**EXERCISE MATERIALS**
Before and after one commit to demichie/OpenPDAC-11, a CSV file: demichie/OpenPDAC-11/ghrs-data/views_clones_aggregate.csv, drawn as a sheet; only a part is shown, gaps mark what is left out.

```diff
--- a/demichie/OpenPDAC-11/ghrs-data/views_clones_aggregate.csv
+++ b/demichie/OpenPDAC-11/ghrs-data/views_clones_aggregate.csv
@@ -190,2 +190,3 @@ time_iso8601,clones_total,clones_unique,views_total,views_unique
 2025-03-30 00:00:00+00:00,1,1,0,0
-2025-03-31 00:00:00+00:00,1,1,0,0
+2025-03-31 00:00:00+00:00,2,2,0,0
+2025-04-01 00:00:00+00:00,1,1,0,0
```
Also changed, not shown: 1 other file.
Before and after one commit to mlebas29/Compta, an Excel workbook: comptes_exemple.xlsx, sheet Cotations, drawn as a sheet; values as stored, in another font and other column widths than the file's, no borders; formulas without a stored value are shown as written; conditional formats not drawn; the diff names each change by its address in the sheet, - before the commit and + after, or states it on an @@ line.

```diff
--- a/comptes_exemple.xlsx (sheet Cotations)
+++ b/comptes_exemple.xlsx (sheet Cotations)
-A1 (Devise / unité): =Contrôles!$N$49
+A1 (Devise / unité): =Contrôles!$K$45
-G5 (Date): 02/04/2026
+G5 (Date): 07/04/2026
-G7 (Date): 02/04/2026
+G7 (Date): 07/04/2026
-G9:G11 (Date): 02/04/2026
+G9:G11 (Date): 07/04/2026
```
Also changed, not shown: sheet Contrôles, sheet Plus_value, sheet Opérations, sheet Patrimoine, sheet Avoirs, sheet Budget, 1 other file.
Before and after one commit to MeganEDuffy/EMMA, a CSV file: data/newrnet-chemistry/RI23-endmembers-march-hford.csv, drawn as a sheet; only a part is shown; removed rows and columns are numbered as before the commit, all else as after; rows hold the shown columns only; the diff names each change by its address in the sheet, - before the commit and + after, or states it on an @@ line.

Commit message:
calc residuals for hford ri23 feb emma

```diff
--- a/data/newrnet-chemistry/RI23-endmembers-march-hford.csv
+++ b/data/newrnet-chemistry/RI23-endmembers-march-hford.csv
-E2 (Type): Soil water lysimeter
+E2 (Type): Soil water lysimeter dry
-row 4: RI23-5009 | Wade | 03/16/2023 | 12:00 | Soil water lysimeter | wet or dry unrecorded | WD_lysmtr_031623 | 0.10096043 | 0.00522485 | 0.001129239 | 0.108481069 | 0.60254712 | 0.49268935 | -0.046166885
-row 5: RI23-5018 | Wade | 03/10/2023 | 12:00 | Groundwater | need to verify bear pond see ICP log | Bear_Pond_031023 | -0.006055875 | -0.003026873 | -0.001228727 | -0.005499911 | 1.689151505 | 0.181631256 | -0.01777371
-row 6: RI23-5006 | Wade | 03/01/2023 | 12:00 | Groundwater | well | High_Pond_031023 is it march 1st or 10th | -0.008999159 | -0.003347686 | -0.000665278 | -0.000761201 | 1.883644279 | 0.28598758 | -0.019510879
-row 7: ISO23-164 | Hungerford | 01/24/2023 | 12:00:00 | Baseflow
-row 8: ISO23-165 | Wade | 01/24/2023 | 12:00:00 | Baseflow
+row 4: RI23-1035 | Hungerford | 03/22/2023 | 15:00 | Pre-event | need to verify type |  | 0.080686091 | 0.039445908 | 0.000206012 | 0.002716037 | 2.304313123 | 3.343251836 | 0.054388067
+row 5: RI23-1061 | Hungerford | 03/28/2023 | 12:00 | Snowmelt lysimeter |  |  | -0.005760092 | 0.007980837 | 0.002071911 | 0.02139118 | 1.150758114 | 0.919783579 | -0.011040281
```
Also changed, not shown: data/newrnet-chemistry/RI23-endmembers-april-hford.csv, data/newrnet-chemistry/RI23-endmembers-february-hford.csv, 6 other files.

**ASSIGNMENT**
Show, from the material above, each line that includes the string "unité".

**TASK RESPONSE**
-A1 (Devise / unité): =Contrôles!$N$49
+A1 (Devise / unité): =Contrôles!$K$45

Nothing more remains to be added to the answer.